In spite of the frenetic pace this month, I somehow managed to knock out a Baby Surprise Jacket for the shop. I'm not sure yet if I'll be teaching this as a class or as a knit-along. As this is my third time through the pattern, I'm to the point that I'm making refinements. Some of those I'll save for class, but I thought I'd share the seaming refinement with everybody.
Here's the trick -- in the initial cast-on, use a crochet cast-on. The crochet cast-on, when not used as a provisional cast-on, involves throwing the yarn around the left-hand knitting needle in between the formation of each crochet chain. The result is a chain edge that looks just like a bind-off.
Why is that such a great thing for this pattern? Because there are two unavoidable seams in this pattern. And to make matters even more interesting, those seams involve sewing a cast-on edge to a side-selvage of garter stitch. And those two seams sit on the top of the sleeve, not hidden underneath where they are less likely to be noticed.
On a previous baby surprise jacket, I got around this by using a provisional cast-on. I later picked-up stitches along the selvage edge and used all those live stitches to work i-cord all around, both as trim on the cuffs and bands, as well as the seam across the sleeve seam. But this time, I wanted to try something quieter.
So, use a crochet cast-on. When you fold the sweater together, you'll have a garter-stitch edge meeting a chain-stitch edge. Match each chain of the chain stitch to one ridge of the garter stitch. For me, the easiest way to do this was to take safety pins and pin every fifth pair together. This made it easier for me to keep track as I worked.
There will also be a nice chain-stitch border at the cuff. If you use your sewing needle to good advantage, you can neaten the join so that the cuff chain-stitch appears unbroken.
I worked a sort of mattress-stitch variant. I used the edge of the chain closest to the selvage and one bump of the garter-stitch ridge. I also tried it using the far edge of the chain on the fabric side rather than the edge side, but decided that I liked the other way better. The chain lying across the top looks nice -- at least to me. If you don't like the chain, you could try catching the far half of each chain to make the edge half disappear into the seam, but that might make the seam bulkier.

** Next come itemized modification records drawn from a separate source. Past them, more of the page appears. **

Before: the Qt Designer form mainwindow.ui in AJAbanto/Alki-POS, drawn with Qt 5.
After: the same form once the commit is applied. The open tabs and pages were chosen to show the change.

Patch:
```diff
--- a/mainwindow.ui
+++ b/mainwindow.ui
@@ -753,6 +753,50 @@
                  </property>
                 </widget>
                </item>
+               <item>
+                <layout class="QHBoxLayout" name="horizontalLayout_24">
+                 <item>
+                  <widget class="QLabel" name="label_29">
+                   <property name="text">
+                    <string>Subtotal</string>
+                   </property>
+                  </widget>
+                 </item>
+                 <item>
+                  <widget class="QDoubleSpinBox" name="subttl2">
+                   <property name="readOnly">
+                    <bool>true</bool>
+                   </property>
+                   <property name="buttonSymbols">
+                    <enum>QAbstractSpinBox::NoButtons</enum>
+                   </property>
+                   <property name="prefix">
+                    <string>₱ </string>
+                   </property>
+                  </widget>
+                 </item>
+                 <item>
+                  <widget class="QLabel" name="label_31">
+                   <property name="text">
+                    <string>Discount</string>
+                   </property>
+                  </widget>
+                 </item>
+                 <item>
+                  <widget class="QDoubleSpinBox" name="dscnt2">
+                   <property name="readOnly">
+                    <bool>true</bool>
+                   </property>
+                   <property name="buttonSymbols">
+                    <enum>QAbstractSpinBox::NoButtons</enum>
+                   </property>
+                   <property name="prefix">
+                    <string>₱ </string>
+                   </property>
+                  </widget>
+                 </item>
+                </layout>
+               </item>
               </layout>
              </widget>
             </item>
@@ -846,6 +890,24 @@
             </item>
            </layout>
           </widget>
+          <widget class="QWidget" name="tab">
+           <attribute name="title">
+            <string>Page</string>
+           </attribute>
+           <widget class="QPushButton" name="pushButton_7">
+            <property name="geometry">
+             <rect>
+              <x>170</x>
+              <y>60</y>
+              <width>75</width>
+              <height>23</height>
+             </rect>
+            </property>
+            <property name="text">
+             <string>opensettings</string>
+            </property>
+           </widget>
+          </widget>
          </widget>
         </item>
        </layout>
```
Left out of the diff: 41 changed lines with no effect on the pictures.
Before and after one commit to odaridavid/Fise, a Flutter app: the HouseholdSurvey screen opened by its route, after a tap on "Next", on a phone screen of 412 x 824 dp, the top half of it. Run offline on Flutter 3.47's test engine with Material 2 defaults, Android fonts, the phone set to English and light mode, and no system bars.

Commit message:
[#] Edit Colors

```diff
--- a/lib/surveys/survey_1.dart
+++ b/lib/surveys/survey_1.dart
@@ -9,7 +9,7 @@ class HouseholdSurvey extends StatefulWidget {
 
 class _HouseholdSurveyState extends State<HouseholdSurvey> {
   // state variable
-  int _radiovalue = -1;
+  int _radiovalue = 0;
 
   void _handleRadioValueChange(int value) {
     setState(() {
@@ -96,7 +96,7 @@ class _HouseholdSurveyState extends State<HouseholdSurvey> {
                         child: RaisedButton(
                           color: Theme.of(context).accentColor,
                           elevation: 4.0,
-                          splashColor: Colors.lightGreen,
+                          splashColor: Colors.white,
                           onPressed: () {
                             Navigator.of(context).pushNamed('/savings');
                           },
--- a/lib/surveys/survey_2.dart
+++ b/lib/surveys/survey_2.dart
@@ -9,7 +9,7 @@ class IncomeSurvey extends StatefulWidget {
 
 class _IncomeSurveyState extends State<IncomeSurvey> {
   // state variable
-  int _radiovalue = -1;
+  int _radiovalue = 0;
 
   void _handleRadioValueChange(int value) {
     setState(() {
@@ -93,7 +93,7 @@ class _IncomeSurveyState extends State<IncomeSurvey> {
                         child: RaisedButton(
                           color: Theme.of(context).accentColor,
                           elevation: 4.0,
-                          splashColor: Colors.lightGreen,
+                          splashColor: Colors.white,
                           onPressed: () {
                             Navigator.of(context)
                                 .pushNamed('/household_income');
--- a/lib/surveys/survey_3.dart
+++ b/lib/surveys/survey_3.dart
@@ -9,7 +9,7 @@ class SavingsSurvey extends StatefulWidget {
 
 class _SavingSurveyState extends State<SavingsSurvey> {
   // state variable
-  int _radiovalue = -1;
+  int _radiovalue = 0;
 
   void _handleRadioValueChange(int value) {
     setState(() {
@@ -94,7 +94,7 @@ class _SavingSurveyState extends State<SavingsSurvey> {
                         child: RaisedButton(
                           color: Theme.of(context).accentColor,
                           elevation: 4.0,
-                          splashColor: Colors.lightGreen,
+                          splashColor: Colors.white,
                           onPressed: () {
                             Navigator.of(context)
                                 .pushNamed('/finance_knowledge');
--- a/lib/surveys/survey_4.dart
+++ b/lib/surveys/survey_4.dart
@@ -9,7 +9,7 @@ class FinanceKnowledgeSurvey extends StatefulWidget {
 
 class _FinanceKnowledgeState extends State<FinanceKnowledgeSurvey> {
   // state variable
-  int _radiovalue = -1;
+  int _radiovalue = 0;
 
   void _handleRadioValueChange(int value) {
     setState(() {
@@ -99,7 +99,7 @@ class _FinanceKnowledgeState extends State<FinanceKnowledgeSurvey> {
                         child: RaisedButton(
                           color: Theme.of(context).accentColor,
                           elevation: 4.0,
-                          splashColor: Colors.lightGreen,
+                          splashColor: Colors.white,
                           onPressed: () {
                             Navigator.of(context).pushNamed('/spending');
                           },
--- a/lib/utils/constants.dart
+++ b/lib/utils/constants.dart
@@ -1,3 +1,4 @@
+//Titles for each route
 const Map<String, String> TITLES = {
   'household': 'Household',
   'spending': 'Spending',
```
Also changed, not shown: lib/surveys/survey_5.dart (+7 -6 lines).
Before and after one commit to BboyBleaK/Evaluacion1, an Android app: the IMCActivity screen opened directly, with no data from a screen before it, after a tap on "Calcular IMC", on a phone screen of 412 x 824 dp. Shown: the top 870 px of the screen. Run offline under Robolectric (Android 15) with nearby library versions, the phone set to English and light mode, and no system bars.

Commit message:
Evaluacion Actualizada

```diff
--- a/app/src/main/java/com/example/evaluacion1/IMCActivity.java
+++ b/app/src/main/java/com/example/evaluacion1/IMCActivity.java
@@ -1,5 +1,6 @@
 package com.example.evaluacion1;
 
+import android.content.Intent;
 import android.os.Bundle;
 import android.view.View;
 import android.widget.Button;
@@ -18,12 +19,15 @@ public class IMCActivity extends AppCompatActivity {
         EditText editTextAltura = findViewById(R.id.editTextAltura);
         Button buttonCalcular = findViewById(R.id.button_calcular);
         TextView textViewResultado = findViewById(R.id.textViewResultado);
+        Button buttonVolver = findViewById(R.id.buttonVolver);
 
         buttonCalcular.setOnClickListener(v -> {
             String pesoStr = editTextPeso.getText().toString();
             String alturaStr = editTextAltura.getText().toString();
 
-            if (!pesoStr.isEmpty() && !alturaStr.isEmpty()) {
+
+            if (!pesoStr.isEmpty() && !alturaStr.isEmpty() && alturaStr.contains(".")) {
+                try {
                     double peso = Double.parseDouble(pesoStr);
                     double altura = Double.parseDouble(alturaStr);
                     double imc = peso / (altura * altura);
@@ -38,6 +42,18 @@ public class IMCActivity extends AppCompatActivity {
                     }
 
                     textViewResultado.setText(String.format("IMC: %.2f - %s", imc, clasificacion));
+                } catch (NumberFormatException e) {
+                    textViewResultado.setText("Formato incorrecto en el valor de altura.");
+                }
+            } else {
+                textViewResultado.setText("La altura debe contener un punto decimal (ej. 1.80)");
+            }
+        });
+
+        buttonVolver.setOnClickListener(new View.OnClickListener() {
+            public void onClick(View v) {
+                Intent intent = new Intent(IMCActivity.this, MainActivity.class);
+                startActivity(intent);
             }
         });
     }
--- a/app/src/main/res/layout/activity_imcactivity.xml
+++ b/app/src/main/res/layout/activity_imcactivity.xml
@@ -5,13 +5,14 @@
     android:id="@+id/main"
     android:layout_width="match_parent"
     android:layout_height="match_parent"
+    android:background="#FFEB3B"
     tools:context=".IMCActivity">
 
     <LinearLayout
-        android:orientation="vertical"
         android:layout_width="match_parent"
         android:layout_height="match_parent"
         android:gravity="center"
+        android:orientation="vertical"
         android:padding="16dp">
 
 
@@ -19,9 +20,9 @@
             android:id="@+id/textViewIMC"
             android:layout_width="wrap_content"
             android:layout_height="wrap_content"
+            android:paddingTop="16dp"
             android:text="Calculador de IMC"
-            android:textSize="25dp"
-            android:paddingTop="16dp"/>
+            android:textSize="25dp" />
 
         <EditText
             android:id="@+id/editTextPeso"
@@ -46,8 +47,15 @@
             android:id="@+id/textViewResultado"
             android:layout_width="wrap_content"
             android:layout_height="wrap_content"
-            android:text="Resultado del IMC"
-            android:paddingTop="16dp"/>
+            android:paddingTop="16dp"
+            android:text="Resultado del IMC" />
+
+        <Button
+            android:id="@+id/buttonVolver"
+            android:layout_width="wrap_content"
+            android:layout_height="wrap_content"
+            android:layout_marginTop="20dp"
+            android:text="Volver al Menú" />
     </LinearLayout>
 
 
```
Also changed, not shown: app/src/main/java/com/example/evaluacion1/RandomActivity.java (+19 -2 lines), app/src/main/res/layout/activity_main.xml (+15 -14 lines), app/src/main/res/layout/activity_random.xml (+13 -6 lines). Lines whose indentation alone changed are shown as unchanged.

The end result is very pleasing. As you are just catching the chain, the seam has very little fabric thickness in it. It isn't bulky at all, yet this garment was knit and sewn together with Malabrigo. In many ways, this is very similar to an invisible mattress stitch in garter stitch. I also liked having as much chain edging as possible, because it is easy to pick up into it for edgings. On this particular jacket, I added contrasting crab stitch all around.
For more information, look at Nancie Wiseman The Knitter's Book of Finishing Techniques (Woodinville WA: Martingale & Co, 2002) pp. 18-19 for the crocheted chained cast-on and pp. 68-69 for garter stitch seams.